- France, 1883
- Oil on canvas
- Inv. 2343
- Signed and dated on the upper right: Fantin 83
In the mid-1870s, Henri Fantin-Latour began to move progressively away from painting complexly structured still-lifes in the Dutch style to devote himself increasingly to representing flowers without the help of any great ornamental artifices. This work, in which only a few roses can be seen inside a small vase, stands out as an excellent example of his output from this period.
The flowers display the same material lightness and freshness that can be seen in other works by the artist dating from the same period, such as Still Life (Musée des Beaux-Arts, Lyon), 1889. This aspect of Fantin-Latour’s art, which involves a persistent exploration of variations on the rose as a key representational element at a particular time, is also heavily reflected in the literature of the same period, in which references to the symbolic flower as an ‘emblem of good’ appear in various lines of thought associated with the second half of the 19th century.
E. Laffon Collection. Acquired by Calouste Gulbenkian through André Weil, Paris, 11 March 1939.
H. 54 cm; W. 41 cm
The Nature of Still Life, exhibition catalogue. Bologna: Galleria d’Arte Moderna, 2001, pp. 28, 52, 246, no. 2.

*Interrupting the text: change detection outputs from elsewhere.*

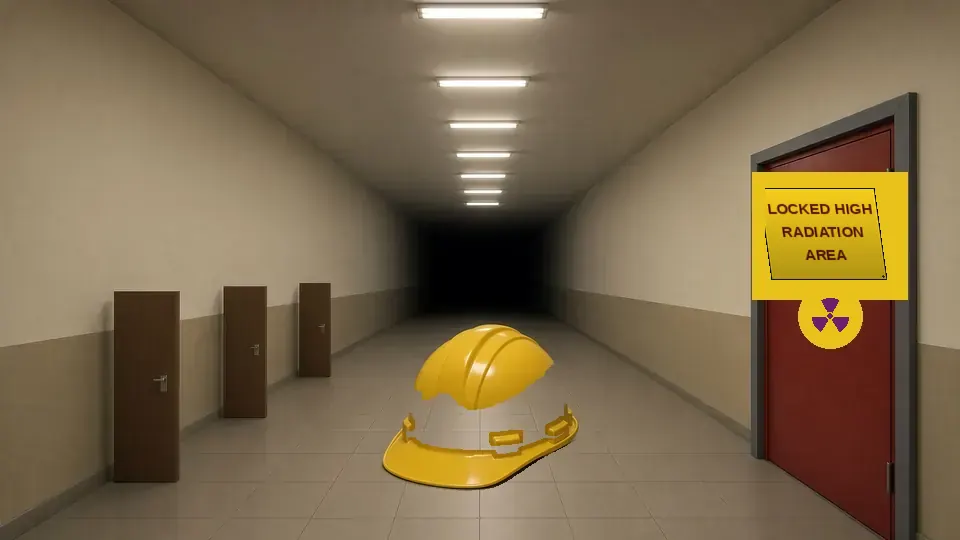
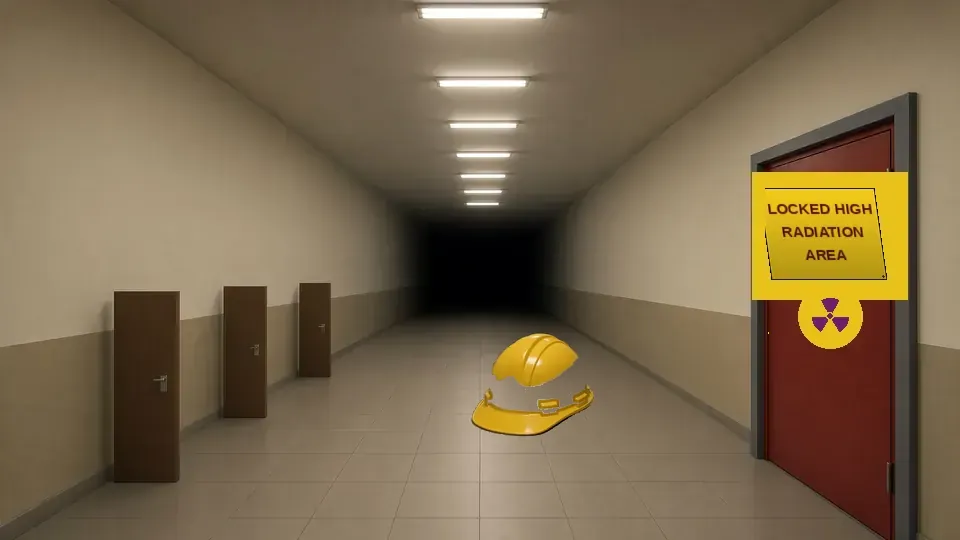
Part A: oddities sit inside the band
Flicker, fog and the cavity glow were loud because the old rule rewarded it. They are quiet now. The hard hat on the corridor plate is smaller. The visibility table exits clean.

Grok <noreply@x.ai>

Changed region(s): [[0.375, 0.5926, 0.625, 0.9185]]

diff --git a/src/game/nightwatch/cameras.ts b/src/game/nightwatch/cameras.ts
@@ -433,10 +433,16 @@ function oddities(g: G, t: number, v: Vis, r: Room, scene: string) {
   }
   // The hard hat is the corridor state plate (aux camera). No code hat on the turbine.
   if (v.has("flicker")) {
+    // One fixture, not the whole frame. Quiet enough to stay an oddity.
     const off = hash(Math.floor(t * 9), 11) > 0.62 || Math.sin(t * 31) > 0.85;
     if (off) {
-      g.fillStyle = "rgba(0,0,0,0.38)";
-      g.fillRect(0, 0, W, H);
+      g.save();
+      g.globalCompositeOperation = "multiply";
+      g.fillStyle = "rgb(70,70,70)";
+      g.beginPath();
+      g.ellipse(W * 0.32, 28, 22, 8, 0, 0, Math.PI * 2);
+      g.fill();
+      g.restore();
     }
   }
 }
@@ -641,8 +647,10 @@ const S: Record<string, Scene> = {
     live(g, t, v) {
       if (v.has("warmGlow")) {
         g.globalCompositeOperation = "lighter";
-        g.fillStyle = rad(g, W / 2, 180, 160, [[0, `rgba(255,200,150,${0.4 + 0.08 * Math.sin(t)})`], [1, "rgba(0,0,0,0)"]]);
-        g.fillRect(0, 0, W, H);
+        g.fillStyle = rad(g, W / 2, 168, 42, [[0, `rgba(255,190,140,${0.28 + 0.06 * Math.sin(t)})`], [1, "rgba(0,0,0,0)"]]);
+        g.beginPath();
+        g.ellipse(W / 2, 168, 36, 14, 0, 0, Math.PI * 2);
+        g.fill();
         g.globalCompositeOperation = "source-over";
       }
     },
@@ -988,10 +996,14 @@ const S: Record<string, Scene> = {
         g.globalCompositeOperation = "source-over";
       }
       if (v.has("fog") || v.has("arc")) {
-        for (let k = 0; k < 8; k++) {
-          const x = ((t * 6 + k * 90) % (W + 200)) - 100;
-          g.fillStyle = rad(g, x, 150 + k * 6, 120, [[0, "rgba(190,180,160,0.55)"], [1, "rgba(0,0,0,0)"]]);
-          g.fillRect(x - 120, 30, 240, 240);
+        const n = v.has("arc") ? 3 : 2;
+        for (let k = 0; k < n; k++) {
+          const x = 140 + k * 160 + Math.sin(t * 0.4 + k) * 8;
+          const a = v.has("arc") ? 0.4 : 0.34;
+          g.fillStyle = rad(g, x, 158, 40, [[0, `rgba(200,190,170,${a})`], [1, "rgba(0,0,0,0)"]]);
+          g.beginPath();
+          g.ellipse(x, 158, 34, 12, 0, 0, Math.PI * 2);
+          g.fill();
         }
       }
       const van = v.at("van");

diff --git a/src/game/nightwatch/plates.ts b/src/game/nightwatch/plates.ts
@@ -52,7 +52,7 @@ export const PLATES: Record<string, PlateSpec> = {
     states: {
       doorAjar: { file: "/nightwatch/plates/corridor-doorAjar.webp", measured: [313, 55, 142, 215], box: [305, 47, 158, 223] },
       chair: { file: "/nightwatch/plates/corridor-chair.webp", measured: [191, 169, 48, 63], box: [183, 161, 64, 79] },
-      hardhat: { file: "/nightwatch/plates/corridor-hardhat.webp", measured: [192, 162, 97, 83], box: [184, 154, 113, 99] },
+      hardhat: { file: "/nightwatch/plates/corridor-hardhat.webp", measured: [236, 166, 149, 52], box: [228, 158, 165, 68] },
     },
   },
   pool: {

diff --git a/docs/audit/2026-11-21-rotation/visible.md b/docs/audit/2026-11-21-rotation/visible.md
@@ -10,82 +10,82 @@ The same scene and visual draws the same frame on every site, so those rows shar
 | Site | Camera | Scene | Visual | Kind | Plate px | Code px | Plate % | Event rule | Oddity rule |
 | --- | --- | --- | --- | --- | ---: | ---: | ---: | --- | --- |
 | pwr | core | containment | puddle | event | 5204 | 5672 | 1.00 | pass | n/a |
-| pwr | pzr | pressurizer | steamWisp | event | 4799 | 3786 | 0.93 | pass | n/a |
-| pwr | pzr | pressurizer | flicker | oddity | 204606 | 137185 | 39.47 | n/a | FAIL >2.0% |
-| pwr | steamline | msiv | beacon | event | 15328 | 14835 | 2.96 | pass | n/a |
+| pwr | pzr | pressurizer | steamWisp | event | 4796 | 3786 | 0.93 | pass | n/a |
+| pwr | pzr | pressurizer | flicker | oddity | 2156 | 2129 | 0.42 | n/a | pass |
+| pwr | steamline | msiv | beacon | event | 14880 | 14387 | 2.87 | pass | n/a |
 | pwr | turbine | turbine | pumpStopped | event | 19612 | 18543 | 3.78 | pass | n/a |
-| pwr | turbine | turbine | hardhat | oddity | 12273 | 12289 | 2.37 | n/a | FAIL >2.0% |
 | pwr | aux | corridor | puddle | event | 12142 | 10938 | 2.34 | pass | n/a |
 | pwr | aux | corridor | doorAjar | event | 41602 | 13228 | 8.03 | pass | n/a |
-| pwr | aux | corridor | flicker | oddity | 429689 | 429005 | 82.89 | n/a | FAIL >2.0% |
+| pwr | aux | corridor | flicker | oddity | 2222 | 2224 | 0.43 | n/a | pass |
 | pwr | aux | corridor | chair | oddity | 8580 | 2858 | 1.66 | n/a | pass |
-| pwr | pool | pool | toolBag | event | 9696 | 3776 | 1.87 | pass | n/a |
-| pwr | pool | pool | poolLow | event | 38361 | 28928 | 7.40 | pass | n/a |
-| pwr | pool | pool | ripple | oddity | 1861 | 55 | 0.36 | n/a | pass |
-| pwr | yard | yard | arc | event | 160231 | 173035 | 30.91 | pass | n/a |
-| pwr | yard | yard | fog | oddity | 129917 | 142108 | 25.06 | n/a | FAIL >2.0% |
+| pwr | aux | corridor | hardhat | oddity | 5893 | 0 | 1.14 | n/a | pass |
+| pwr | pool | pool | toolBag | event | 9203 | 3776 | 1.78 | pass | n/a |
+| pwr | pool | pool | poolLow | event | 38292 | 28928 | 7.39 | pass | n/a |
+| pwr | pool | pool | ripple | oddity | 1368 | 55 | 0.26 | n/a | pass |
+| pwr | yard | yard | arc | event | 36312 | 36188 | 7.00 | pass | n/a |
+| pwr | yard | yard | fog | oddity | 2485 | 2321 | 0.48 | n/a | pass |
 | pwr | yard | yard | rover:0.5 | other | 3447 | 3857 | 0.66 | pass | n/a |
 | pwr | yard | yard | van:0.5 | other | 20115 | 20102 | 3.88 | pass | n/a |
-| pwr | intake | intake | debris | event | 64294 | 11653 | 12.40 | pass | n/a |
-| pwr | intake | intake | gull | oddity | 3169 | 3168 | 0.61 | n/a | pass |
+| pwr | intake | intake | debris | event | 27399 | 11653 | 5.29 | pass | n/a |
+| pwr | intake | intake | gull | oddity | 3167 | 3168 | 0.61 | n/a | pass |
 | bwr | core | drywell | puddle | event | 3957 | 4679 | 0.76 | pass | n/a |
 | bwr | pzr | torus | steamWisp | event | 10373 | 10893 | 2.00 | pass | n/a |
 | bwr | steamline | tunnel | beacon | event | 20728 | 20512 | 4.00 | pass | n/a |
 | bwr | steamline | tunnel | condensate | oddity | 5438 | 6774 | 1.05 | n/a | pass |
 | bwr | turbine | turbine | pumpStopped | event | 19612 | 18543 | 3.78 | pass | n/a |
-| bwr | turbine | turbine | hardhat | oddity | 12273 | 12289 | 2.37 | n/a | FAIL >2.0% |
 | bwr | aux | corridor | puddle | event | 12142 | 10938 | 2.34 | pass | n/a |
 | bwr | aux | corridor | doorAjar | event | 41602 | 13228 | 8.03 | pass | n/a |
-| bwr | aux | corridor | flicker | oddity | 429689 | 429005 | 82.89 | n/a | FAIL >2.0% |
+| bwr | aux | corridor | flicker | oddity | 2222 | 2224 | 0.43 | n/a | pass |
 | bwr | aux | corridor | chair | oddity | 8580 | 2858 | 1.66 | n/a | pass |
-| bwr | pool | pool | toolBag | event | 9696 | 3776 | 1.87 | pass | n/a |
-| bwr | pool | pool | poolLow | event | 38361 | 28928 | 7.40 | pass | n/a |
-| bwr | pool | pool | ripple | oddity | 1861 | 55 | 0.36 | n/a | pass |
-| bwr | yard | yard | arc | event | 160231 | 173035 | 30.91 | pass | n/a |
-| bwr | yard | yard | fog | oddity | 129917 | 142108 | 25.06 | n/a | FAIL >2.0% |
+| bwr | aux | corridor | hardhat | oddity | 5893 | 0 | 1.14 | n/a | pass |
+| bwr | pool | pool | toolBag | event | 9203 | 3776 | 1.78 | pass | n/a |
+| bwr | pool | pool | poolLow | event | 38292 | 28928 | 7.39 | pass | n/a |
+| bwr | pool | pool | ripple | oddity | 1368 | 55 | 0.26 | n/a | pass |
+| bwr | yard | yard | arc | event | 36312 | 36188 | 7.00 | pass | n/a |
+| bwr | yard | yard | fog | oddity | 2485 | 2321 | 0.48 | n/a | pass |
 | bwr | yard | yard | rover:0.5 | other | 3447 | 3857 | 0.66 | pass | n/a |
 | bwr | yard | yard | van:0.5 | other | 20115 | 20102 | 3.88 | pass | n/a |
-| bwr | intake | intake | debris | event | 64294 | 11653 | 12.40 | pass | n/a |
-| bwr | intake | intake | gull | oddity | 3169 | 3168 | 0.61 | n/a | pass |
-| pebble | core | cavity | warmGlow | oddity | 79541 | 80104 | 15.34 | n/a | FAIL >2.0% |
+| bwr | intake | intake | debris | event | 27399 | 11653 | 5.29 | pass | n/a |
+| bwr | intake | intake | gull | oddity | 3167 | 3168 | 0.61 | n/a | pass |
+| pebble | core | cavity | warmGlow | oddity | 3204 | 3201 | 0.62 | n/a | pass |
 | pebble | pzr | blower | shake | event | 28725 | 22866 | 5.54 | pass | n/a |
 | pebble | pzr | blower | steamWisp | event | 4507 | 4082 | 0.87 | pass | n/a |
-| pebble | steamline | discharge | jam | event | 22651 | 23856 | 4.37 | pass | n/a |
+| pebble | steamline | discharge | jam | event | 19851 | 20848 | 3.83 | pass | n/a |
 | pebble | turbine | turbine | pumpStopped | event | 19612 | 18543 | 3.78 | pass | n/a |
-| pebble | turbine | turbine | hardhat | oddity | 12273 | 12289 | 2.37 | n/a | FAIL >2.0% |
 | pebble | aux | corridor | puddle | event | 12142 | 10938 | 2.34 | pass | n/a |
 | pebble | aux | corridor | doorAjar | event | 41602 | 13228 | 8.03 | pass | n/a |
-| pebble | aux | corridor | flicker | oddity | 429689 | 429005 | 82.89 | n/a | FAIL >2.0% |
+| pebble | aux | corridor | flicker | oddity | 2222 | 2224 | 0.43 | n/a | pass |
 | pebble | aux | corridor | chair | oddity | 8580 | 2858 | 1.66 | n/a | pass |
-| pebble | pool | pool | toolBag | event | 9696 | 3776 | 1.87 | pass | n/a |
-| pebble | pool | pool | poolLow | event | 38361 | 28928 | 7.40 | pass | n/a |
-| pebble | pool | pool | ripple | oddity | 1861 | 55 | 0.36 | n/a | pass |
-| pebble | yard | yard | arc | event | 160231 | 173035 | 30.91 | pass | n/a |
-| pebble | yard | yard | fog | oddity | 129917 | 142108 | 25.06 | n/a | FAIL >2.0% |
+| pebble | aux | corridor | hardhat | oddity | 5893 | 0 | 1.14 | n/a | pass |
+| pebble | pool | pool | toolBag | event | 9203 | 3776 | 1.78 | pass | n/a |
+| pebble | pool | pool | poolLow | event | 38292 | 28928 | 7.39 | pass | n/a |
+| pebble | pool | pool | ripple | oddity | 1368 | 55 | 0.26 | n/a | pass |
+| pebble | yard | yard | arc | event | 36312 | 36188 | 7.00 | pass | n/a |
+| pebble | yard | yard | fog | oddity | 2485 | 2321 | 0.48 | n/a | pass |
 | pebble | yard | yard | rover:0.5 | other | 3447 | 3857 | 0.66 | pass | n/a |
 | pebble | yard | yard | van:0.5 | other | 20115 | 20102 | 3.88 | pass | n/a |
-| pebble | intake | intake | debris | event | 64294 | 11653 | 12.40 | pass | n/a |
-| pebble | intake | intake | gull | oddity | 3169 | 3168 | 0.61 | n/a | pass |
+| pebble | intake | intake | debris | event | 27399 | 11653 | 5.29 | pass | n/a |
+| pebble | intake | intake | gull | oddity | 3167 | 3168 | 0.61 | n/a | pass |
 | msr | core | cell | heaterDark | event | 46887 | 312 | 9.04 | pass | n/a |
 | msr | core | cell | shadow | oddity | 839 | 4233 | 0.16 | n/a | pass; plate < half of code |
 | msr | pzr | freeze | frostGone | event | 46037 | 27320 | 8.88 | pass | n/a |
 | msr | steamline | offgas | beacon | event | 16445 | 15486 | 3.17 | pass | n/a |
 | msr | turbine | turbine | pumpStopped | event | 19612 | 18543 | 3.78 | pass | n/a |
-| msr | turbine | turbine | hardhat | oddity | 12273 | 12289 | 2.37 | n/a | FAIL >2.0% |
 | msr | aux | corridor | puddle | event | 12142 | 10938 | 2.34 | pass | n/a |
 | msr | aux | corridor | doorAjar | event | 41602 | 13228 | 8.03 | pass | n/a |
-| msr | aux | corridor | flicker | oddity | 429689 | 429005 | 82.89 | n/a | FAIL >2.0% |
+| msr | aux | corridor | flicker | oddity | 2222 | 2224 | 0.43 | n/a | pass |
 | msr | aux | corridor | chair | oddity | 8580 | 2858 | 1.66 | n/a | pass |
-| msr | pool | pool | toolBag | event | 9696 | 3776 | 1.87 | pass | n/a |
-| msr | pool | pool | poolLow | event | 38361 | 28928 | 7.40 | pass | n/a |
-| msr | pool | pool | ripple | oddity | 1861 | 55 | 0.36 | n/a | pass |
-| msr | yard | yard | arc | event | 160231 | 173035 | 30.91 | pass | n/a |
-| msr | yard | yard | fog | oddity | 129917 | 142108 | 25.06 | n/a | FAIL >2.0% |
+| msr | aux | corridor | hardhat | oddity | 5893 | 0 | 1.14 | n/a | pass |
+| msr | pool | pool | toolBag | event | 9203 | 3776 | 1.78 | pass | n/a |
+| msr | pool | pool | poolLow | event | 38292 | 28928 | 7.39 | pass | n/a |
+| msr | pool | pool | ripple | oddity | 1368 | 55 | 0.26 | n/a | pass |
+| msr | yard | yard | arc | event | 36312 | 36188 | 7.00 | pass | n/a |
+| msr | yard | yard | fog | oddity | 2485 | 2321 | 0.48 | n/a | pass |
 | msr | yard | yard | rover:0.5 | other | 3447 | 3857 | 0.66 | pass | n/a |
 | msr | yard | yard | van:0.5 | other | 20115 | 20102 | 3.88 | pass | n/a |
-| msr | intake | intake | debris | event | 64294 | 11653 | 12.40 | pass | n/a |
-| msr | intake | intake | gull | oddity | 3169 | 3168 | 0.61 | n/a | pass |
+| msr | intake | intake | debris | event | 27399 | 11653 | 5.29 | pass | n/a |
+| msr | intake | intake | gull | oddity | 3167 | 3168 | 0.61 | n/a | pass |
 
 Page errors: 0.
 Every event clears 0.4%.
-14 oddities outside 0.12%–2.0%.
+Every oddity is inside 0.12%–2.0%.

diff --git a/docs/audit/2026-11-21-rotation/PROGRESS.md b/docs/audit/2026-11-21-rotation/PROGRESS.md
@@ -17,6 +17,7 @@ Branch made by Claude: `g/nw-plates` + `c/crew-outage-1118` merged. Full suite a
 - A8 done · Pressurizer words were a small board on a larger white sign. They are rebaked to fill it (about 124×64). Before and after crops are in visual/.
 - A9 done · Cherenkov is a vertical strip rising out of the cells, brighter at the bottom. Every fifth cell stays dark. The round lamp dots are gone.
 - A10 done · Intake screens are flat framed mesh in the same three slots, not round columns. Debris is the same camera with kelp on the mesh. Screen edges stay within 8 px of 80, 144, 210, 274, 340 and 404. The beacon spot stays dark. New plates kept.
+- A-band done · Flicker is one fixture (0.42%). Fog is two low wisps (0.48%). Cavity glow is a small warm patch (0.62%). The corridor hard hat is smaller so the plate change is 1.14%. `visible.md` exits clean: every event clears 0.4%, every oddity is inside 0.12–2.0%.
 - A11 todo · Shoot the before-and-after sheet
 
 ## Part B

Luísa Sampaio, Painting in the Calouste Gulbenkian Museum. Lisbon/Milan: Calouste Gulbenkian Museum/Skira, 2009, pp. 213–14, cat. 95.